• What to produce
Each line below that includes the word "PageLayout" is to be reported.

------ Records shown ------

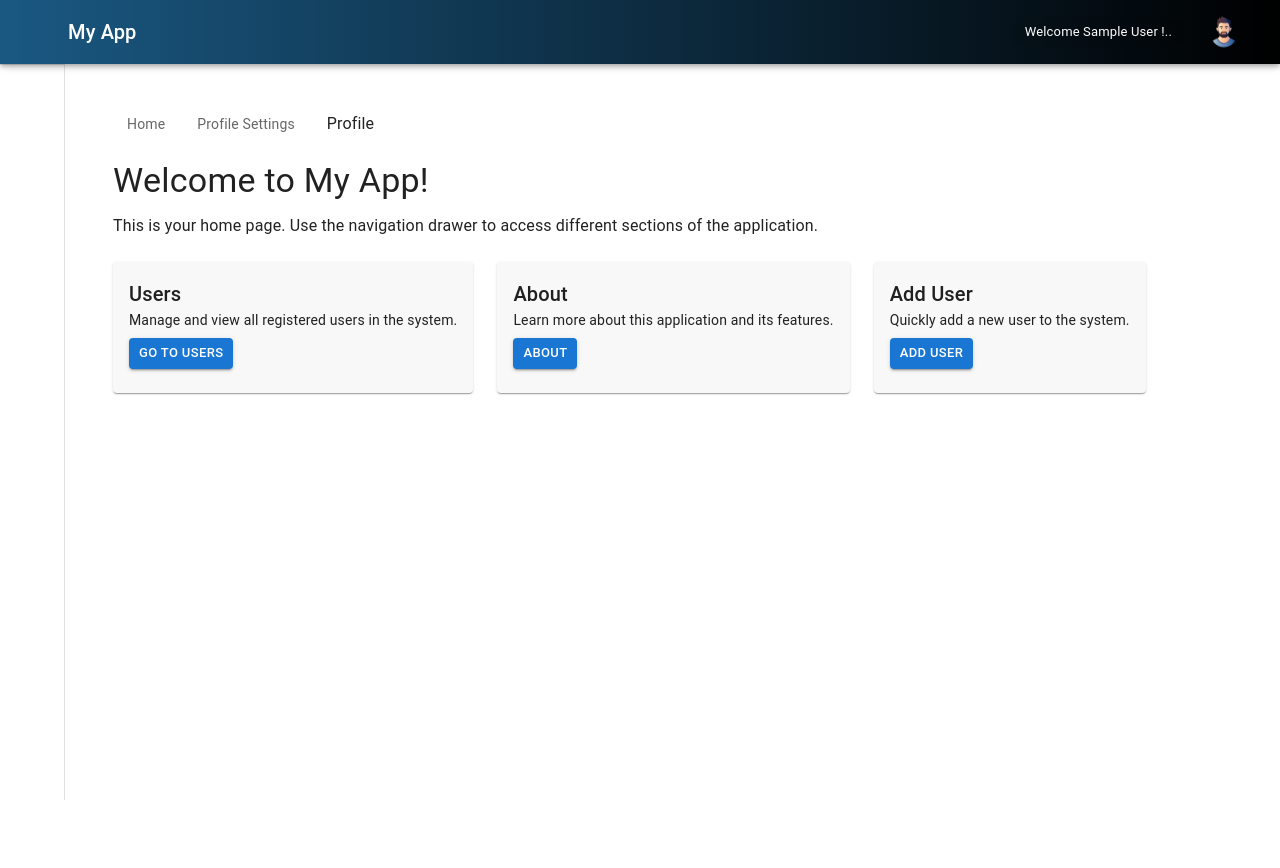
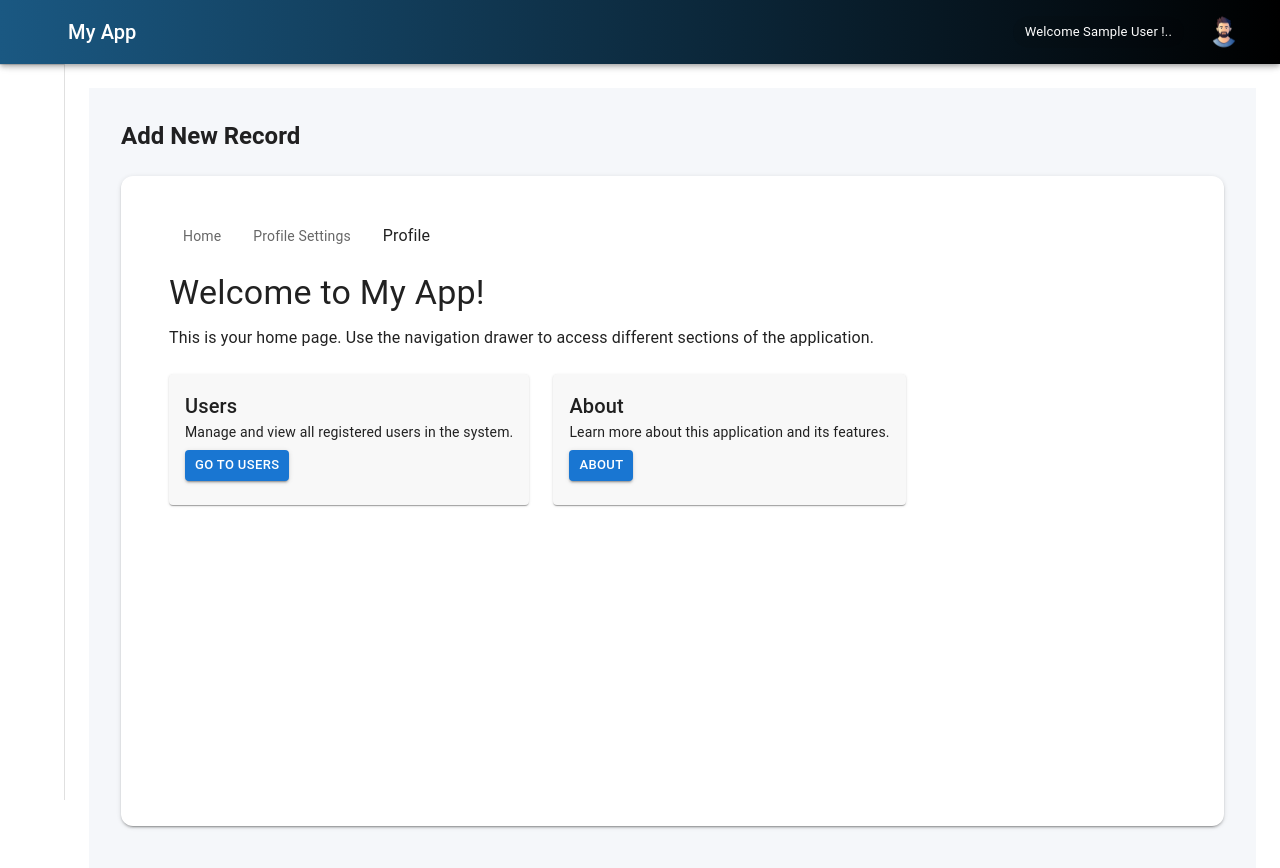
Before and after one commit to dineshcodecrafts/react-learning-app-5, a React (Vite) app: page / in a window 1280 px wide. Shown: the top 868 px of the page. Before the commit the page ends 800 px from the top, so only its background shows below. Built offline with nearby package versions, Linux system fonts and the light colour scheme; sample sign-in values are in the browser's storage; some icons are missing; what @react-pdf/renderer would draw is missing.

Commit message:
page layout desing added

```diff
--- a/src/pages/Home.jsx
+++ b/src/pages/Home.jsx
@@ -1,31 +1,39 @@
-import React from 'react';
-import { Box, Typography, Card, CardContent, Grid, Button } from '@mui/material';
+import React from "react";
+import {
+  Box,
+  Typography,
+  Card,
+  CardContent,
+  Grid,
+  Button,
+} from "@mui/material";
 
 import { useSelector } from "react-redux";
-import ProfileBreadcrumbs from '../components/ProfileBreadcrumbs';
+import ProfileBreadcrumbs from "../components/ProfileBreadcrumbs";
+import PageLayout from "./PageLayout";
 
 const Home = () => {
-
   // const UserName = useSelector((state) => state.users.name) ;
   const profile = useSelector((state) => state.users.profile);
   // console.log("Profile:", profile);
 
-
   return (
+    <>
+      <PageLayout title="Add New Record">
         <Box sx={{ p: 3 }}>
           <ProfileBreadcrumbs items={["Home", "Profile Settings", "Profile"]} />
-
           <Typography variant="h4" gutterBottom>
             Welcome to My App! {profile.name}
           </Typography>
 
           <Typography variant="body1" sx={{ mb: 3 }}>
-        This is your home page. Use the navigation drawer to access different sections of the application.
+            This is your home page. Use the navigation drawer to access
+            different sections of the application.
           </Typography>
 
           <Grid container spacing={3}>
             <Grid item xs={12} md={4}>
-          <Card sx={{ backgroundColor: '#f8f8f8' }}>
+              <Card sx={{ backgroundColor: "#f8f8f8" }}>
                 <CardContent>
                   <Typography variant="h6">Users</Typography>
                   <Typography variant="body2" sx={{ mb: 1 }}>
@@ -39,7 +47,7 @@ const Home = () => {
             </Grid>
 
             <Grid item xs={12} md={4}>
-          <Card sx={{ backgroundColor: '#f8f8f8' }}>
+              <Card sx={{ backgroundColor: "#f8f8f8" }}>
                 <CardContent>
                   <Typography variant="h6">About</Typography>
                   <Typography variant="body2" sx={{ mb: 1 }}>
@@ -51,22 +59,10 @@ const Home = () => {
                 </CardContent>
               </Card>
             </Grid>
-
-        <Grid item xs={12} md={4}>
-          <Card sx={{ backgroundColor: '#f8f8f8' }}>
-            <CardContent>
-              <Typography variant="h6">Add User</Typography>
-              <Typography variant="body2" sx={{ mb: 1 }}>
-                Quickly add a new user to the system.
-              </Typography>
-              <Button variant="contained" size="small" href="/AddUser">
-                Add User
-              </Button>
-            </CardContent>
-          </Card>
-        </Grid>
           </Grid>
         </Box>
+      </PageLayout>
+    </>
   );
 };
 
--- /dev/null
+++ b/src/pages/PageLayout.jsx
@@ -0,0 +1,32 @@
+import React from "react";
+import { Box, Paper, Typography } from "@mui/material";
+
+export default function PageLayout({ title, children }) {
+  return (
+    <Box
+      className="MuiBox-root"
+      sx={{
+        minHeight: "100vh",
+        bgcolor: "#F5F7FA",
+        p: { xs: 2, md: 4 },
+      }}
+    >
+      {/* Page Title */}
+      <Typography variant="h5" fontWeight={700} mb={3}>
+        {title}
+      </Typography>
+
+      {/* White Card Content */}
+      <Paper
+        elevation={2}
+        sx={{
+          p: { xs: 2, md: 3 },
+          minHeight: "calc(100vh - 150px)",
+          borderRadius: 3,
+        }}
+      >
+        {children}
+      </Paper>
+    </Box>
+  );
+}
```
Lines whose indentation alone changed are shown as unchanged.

------

• Reply to the exercise
+import PageLayout from "./PageLayout";
+      <PageLayout title="Add New Record">
+      </PageLayout>
+++ b/src/pages/PageLayout.jsx
+export default function PageLayout({ title, children }) {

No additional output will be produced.